Who doesn’t want to drop a few pounds? Suzanne Davies works at her weight - keeping it in check.
“I’m not exactly the trimmest I can be; there’s a number of us who have a little bit of a weight problem, but if you live a healthy lifestyle I still think you can be healthy,” says Davies.
Far from obese, Davies believes as many Americans do, that it is possible to be fat but fit. But in-depth studies find it too good to be true.
“When you sugar coat recommendations, people take them half-heartedly. They go home feeling like well it’s not really that much of a problem, so I don’t have to work on it that aggressively,” says Dr. Sal Lacagnina, vice president health and wellness with Lee Memorial Health System.
Research focused on obese people who were metabolically healthy. Meaning they didn’t meet the criteria for metabolic syndrome, a precursor for heart disease. After following them for a decade, the study found they were 24% more likely to suffer a cardiovascular event.
“People don't realize the gravity of the situation. They develop a heart attack, they go into a hospital, they have bypass surgery and they come out of the hospital and they go back to their old lifestyle. And that’s usually because we haven’t done the best job of educating them that it was the lifestyle that created the problem,” says Dr. Lacagnina.
The light didn’t go on for Davies until she hit her 50s and her lifestyle started weighing her down.

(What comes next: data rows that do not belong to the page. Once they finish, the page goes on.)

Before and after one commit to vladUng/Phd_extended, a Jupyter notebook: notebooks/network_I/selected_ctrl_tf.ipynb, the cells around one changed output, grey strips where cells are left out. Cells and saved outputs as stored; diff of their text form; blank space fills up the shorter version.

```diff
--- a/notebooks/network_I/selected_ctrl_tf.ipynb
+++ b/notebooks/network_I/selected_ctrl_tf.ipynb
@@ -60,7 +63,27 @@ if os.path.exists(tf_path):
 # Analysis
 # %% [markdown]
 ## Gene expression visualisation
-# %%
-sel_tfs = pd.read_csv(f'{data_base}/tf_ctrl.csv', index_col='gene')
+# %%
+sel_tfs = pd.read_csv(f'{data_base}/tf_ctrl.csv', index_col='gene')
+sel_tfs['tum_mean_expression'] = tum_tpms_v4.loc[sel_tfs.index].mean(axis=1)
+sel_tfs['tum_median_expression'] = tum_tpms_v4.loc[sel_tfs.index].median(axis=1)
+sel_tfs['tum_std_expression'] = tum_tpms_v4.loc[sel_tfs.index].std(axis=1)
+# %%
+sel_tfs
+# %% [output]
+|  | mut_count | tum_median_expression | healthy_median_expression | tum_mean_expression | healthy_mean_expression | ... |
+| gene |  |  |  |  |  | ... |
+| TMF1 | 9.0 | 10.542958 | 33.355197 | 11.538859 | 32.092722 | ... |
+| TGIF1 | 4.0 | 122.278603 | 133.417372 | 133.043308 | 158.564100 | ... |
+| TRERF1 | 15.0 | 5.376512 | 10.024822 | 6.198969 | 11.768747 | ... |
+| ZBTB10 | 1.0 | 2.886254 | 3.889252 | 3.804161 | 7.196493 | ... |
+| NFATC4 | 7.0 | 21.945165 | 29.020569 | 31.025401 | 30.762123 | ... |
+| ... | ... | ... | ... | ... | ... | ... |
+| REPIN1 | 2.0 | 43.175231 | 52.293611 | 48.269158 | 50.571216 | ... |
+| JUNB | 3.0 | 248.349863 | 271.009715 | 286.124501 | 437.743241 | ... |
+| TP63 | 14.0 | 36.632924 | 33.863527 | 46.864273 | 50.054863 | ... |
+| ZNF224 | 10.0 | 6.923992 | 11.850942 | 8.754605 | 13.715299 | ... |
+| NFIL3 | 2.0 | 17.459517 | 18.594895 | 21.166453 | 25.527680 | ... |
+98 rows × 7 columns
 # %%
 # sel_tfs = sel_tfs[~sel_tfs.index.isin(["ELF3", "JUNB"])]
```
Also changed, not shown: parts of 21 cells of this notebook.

“When I was working I was pretty sedentary. It wasn’t until we’re retired that we both actually got into exercise programs, starting to eat healthier, more fresh foods, less meats and so forth,” says Davies.
Bottom line: fat but fit doesn’t pass the taste test, there’s no such thing as benign obesity.